Fish in the light
fish01_small

Window through the darkness
fish02_small

Just might become one of my all-time favorite photos.
fish03_small

I said on Facebook that I wish I had extra-clear water for that perfect shot. Jayvee said that the water was already pretty clear. It was pretty clear but you could still see some backscatter. He said I should get strobes. I said he should give me the money for them πŸ˜›

Weekly Photo Challenge: Lunchtime

Can I just say how much I LOVE this theme? Because seriously. FOOD! I love food! Our family’s life literally revolves around food. I love smelling it, I love watching people cook, and most of all, I love eating it! Confession time: I don’t cook πŸ˜› This week’s phoneography challenge was to document “lunchtime”. Another confession: I don’t like taking pictures of cooked food. Once food is served on the table, it’s meant to be eaten. I give the Glare of Death whenever my dining companions make me wait while they use their smartphones to take photos of our food. So how do you document “lunchtime” without taking photos of your lunch? By taking photos of what goes in it, of course!

The resort I work for grows its own salad greens! We have around eight greenhouses on the Palawan mainland where we grow Red Rapid lettuce, Curly Green lettuce, and arugula. These are the baby lettuce. Give them 30 days and they’re good to harvest and serve!
03 growing lettuce

We also prefer to buy locally caught fish. Of course, the fish shouldn’t be of the endangered variety and should have been caught using passive gear, like nets and fishing lines. I took this photo while this fish was being delivered to us.
02 fresh fish

And finally, we also have an organic farm! This is where we grow string beans, eggplant, bitter gourd, tomatoes, watermelon, sweet melon, mangoes, and lots and lots of other goodies and yes, pineapples too!
01 growing pineapple

What does your lunch look like? πŸ™‚

Phoneography challenge: my neighborhood

So this week’s photography challenge is “My Neighborhood”. To make it even more interesting, all the photos should have been taken using a mobile phone. At present, my “neighborhood” for most of the month is Bacuit Bay in El Nido, Palawan, Philippines. It’s got to be one of the most beautiful places in the world. They say that the best camera is the one that you have with you, and my iPhone 4S hasn’t left my side since I bought it last year. So behold – Bacuit Bay as seen through a smartphone’s lens πŸ™‚

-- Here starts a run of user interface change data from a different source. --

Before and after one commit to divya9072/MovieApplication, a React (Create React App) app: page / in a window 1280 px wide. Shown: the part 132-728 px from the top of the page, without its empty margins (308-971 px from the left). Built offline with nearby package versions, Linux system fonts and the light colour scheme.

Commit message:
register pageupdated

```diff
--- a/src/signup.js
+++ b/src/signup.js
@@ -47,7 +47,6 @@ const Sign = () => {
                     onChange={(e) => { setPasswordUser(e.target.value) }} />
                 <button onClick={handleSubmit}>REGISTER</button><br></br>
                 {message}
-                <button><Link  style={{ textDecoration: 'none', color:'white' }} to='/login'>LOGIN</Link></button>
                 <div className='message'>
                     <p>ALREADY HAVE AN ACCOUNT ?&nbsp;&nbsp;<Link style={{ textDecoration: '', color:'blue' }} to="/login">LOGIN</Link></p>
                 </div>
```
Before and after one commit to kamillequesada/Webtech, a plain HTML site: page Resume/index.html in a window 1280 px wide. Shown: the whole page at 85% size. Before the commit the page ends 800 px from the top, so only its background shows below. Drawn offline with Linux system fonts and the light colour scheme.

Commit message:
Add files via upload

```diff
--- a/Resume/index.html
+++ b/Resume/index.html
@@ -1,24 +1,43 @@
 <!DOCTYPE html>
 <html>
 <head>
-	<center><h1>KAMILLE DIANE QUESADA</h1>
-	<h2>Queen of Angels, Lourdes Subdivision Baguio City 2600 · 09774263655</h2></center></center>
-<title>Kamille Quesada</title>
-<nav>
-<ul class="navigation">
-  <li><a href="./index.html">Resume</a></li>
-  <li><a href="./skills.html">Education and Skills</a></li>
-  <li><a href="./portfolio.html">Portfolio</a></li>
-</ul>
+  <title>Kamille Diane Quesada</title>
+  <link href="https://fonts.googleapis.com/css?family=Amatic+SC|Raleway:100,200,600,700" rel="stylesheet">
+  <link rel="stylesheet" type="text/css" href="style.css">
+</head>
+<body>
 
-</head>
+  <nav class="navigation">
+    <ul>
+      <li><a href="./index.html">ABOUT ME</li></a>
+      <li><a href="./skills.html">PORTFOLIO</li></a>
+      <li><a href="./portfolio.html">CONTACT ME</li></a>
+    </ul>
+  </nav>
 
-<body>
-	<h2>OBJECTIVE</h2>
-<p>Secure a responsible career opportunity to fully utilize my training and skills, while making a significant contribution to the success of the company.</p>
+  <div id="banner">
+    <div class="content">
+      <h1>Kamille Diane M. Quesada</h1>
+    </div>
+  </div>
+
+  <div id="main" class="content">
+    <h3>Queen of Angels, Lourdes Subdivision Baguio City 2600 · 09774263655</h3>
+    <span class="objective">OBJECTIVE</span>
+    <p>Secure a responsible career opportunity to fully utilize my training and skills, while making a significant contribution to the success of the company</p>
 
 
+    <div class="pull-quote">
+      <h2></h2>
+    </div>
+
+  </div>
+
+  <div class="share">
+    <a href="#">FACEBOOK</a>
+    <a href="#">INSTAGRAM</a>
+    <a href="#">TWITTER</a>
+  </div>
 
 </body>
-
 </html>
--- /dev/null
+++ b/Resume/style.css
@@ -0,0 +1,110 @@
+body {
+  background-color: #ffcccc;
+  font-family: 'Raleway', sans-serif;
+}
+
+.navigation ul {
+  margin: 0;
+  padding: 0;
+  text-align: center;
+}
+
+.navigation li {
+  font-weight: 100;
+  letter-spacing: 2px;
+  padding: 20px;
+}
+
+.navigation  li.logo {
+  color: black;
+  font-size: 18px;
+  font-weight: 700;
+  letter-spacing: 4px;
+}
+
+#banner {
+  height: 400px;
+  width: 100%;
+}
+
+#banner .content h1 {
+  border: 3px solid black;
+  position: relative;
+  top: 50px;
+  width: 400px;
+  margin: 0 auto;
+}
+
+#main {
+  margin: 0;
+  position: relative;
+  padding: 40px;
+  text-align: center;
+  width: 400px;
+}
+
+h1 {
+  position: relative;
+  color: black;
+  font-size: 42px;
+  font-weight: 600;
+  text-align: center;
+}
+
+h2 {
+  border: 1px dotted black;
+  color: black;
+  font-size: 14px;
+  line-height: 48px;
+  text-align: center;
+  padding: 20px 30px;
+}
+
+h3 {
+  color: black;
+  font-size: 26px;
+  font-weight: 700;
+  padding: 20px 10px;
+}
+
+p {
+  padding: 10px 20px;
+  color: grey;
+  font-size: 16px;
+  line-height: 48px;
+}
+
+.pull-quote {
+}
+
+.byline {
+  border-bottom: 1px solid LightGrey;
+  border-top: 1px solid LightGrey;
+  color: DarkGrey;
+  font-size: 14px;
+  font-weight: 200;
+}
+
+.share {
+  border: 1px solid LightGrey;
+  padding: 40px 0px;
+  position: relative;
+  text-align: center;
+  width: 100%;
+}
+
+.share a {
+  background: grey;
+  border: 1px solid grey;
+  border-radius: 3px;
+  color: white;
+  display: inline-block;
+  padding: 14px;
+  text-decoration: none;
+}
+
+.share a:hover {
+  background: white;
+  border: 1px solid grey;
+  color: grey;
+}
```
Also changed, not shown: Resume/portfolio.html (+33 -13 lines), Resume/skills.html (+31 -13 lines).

The view from up top (Matinloc Island). This was taken using the iPhone’s Panorama option.
[minor tweaks in levels using Photoshop CS6]

The view from up top (Matinloc Island)

Same view, different boat and focus (Matinloc Island, El Nido)
[minor tweaks in levels using Photoshop CS6]

Same view, different boat and focus (Matinloc Island, El Nido)

Miniloc Island Resort’s water cottages (Miniloc Island, El Nido)
[minor tweaks using Snapseed]

Miniloc Island Resort's water cottages (Miniloc Island, El Nido)

Breakfast for two at the Miniloc Island Resort clubhouse (Miniloc Island, El Nido)
[minor tweaks using Snapseed]

Breakfast for two at the Miniloc Island Resort clubhouse (Miniloc Island, El Nido)

Outrigger boat – the only way to travel (Bacuit Bay, El Nido)
[no editing]

Outrigger boat - the only way to travel (Bacuit Bay, El Nido)

Bacuit Bay as seen from the seat of a kayak, taken using the iPhone’s Panorama mode (Bacuit Bay, El Nido)
[no editing]

Bacuit Bay as seen from the seat of a kayak, taken using the iPhone's Panorama mode (Bacuit Bay, El Nido)

What does your neighborhood look like? πŸ™‚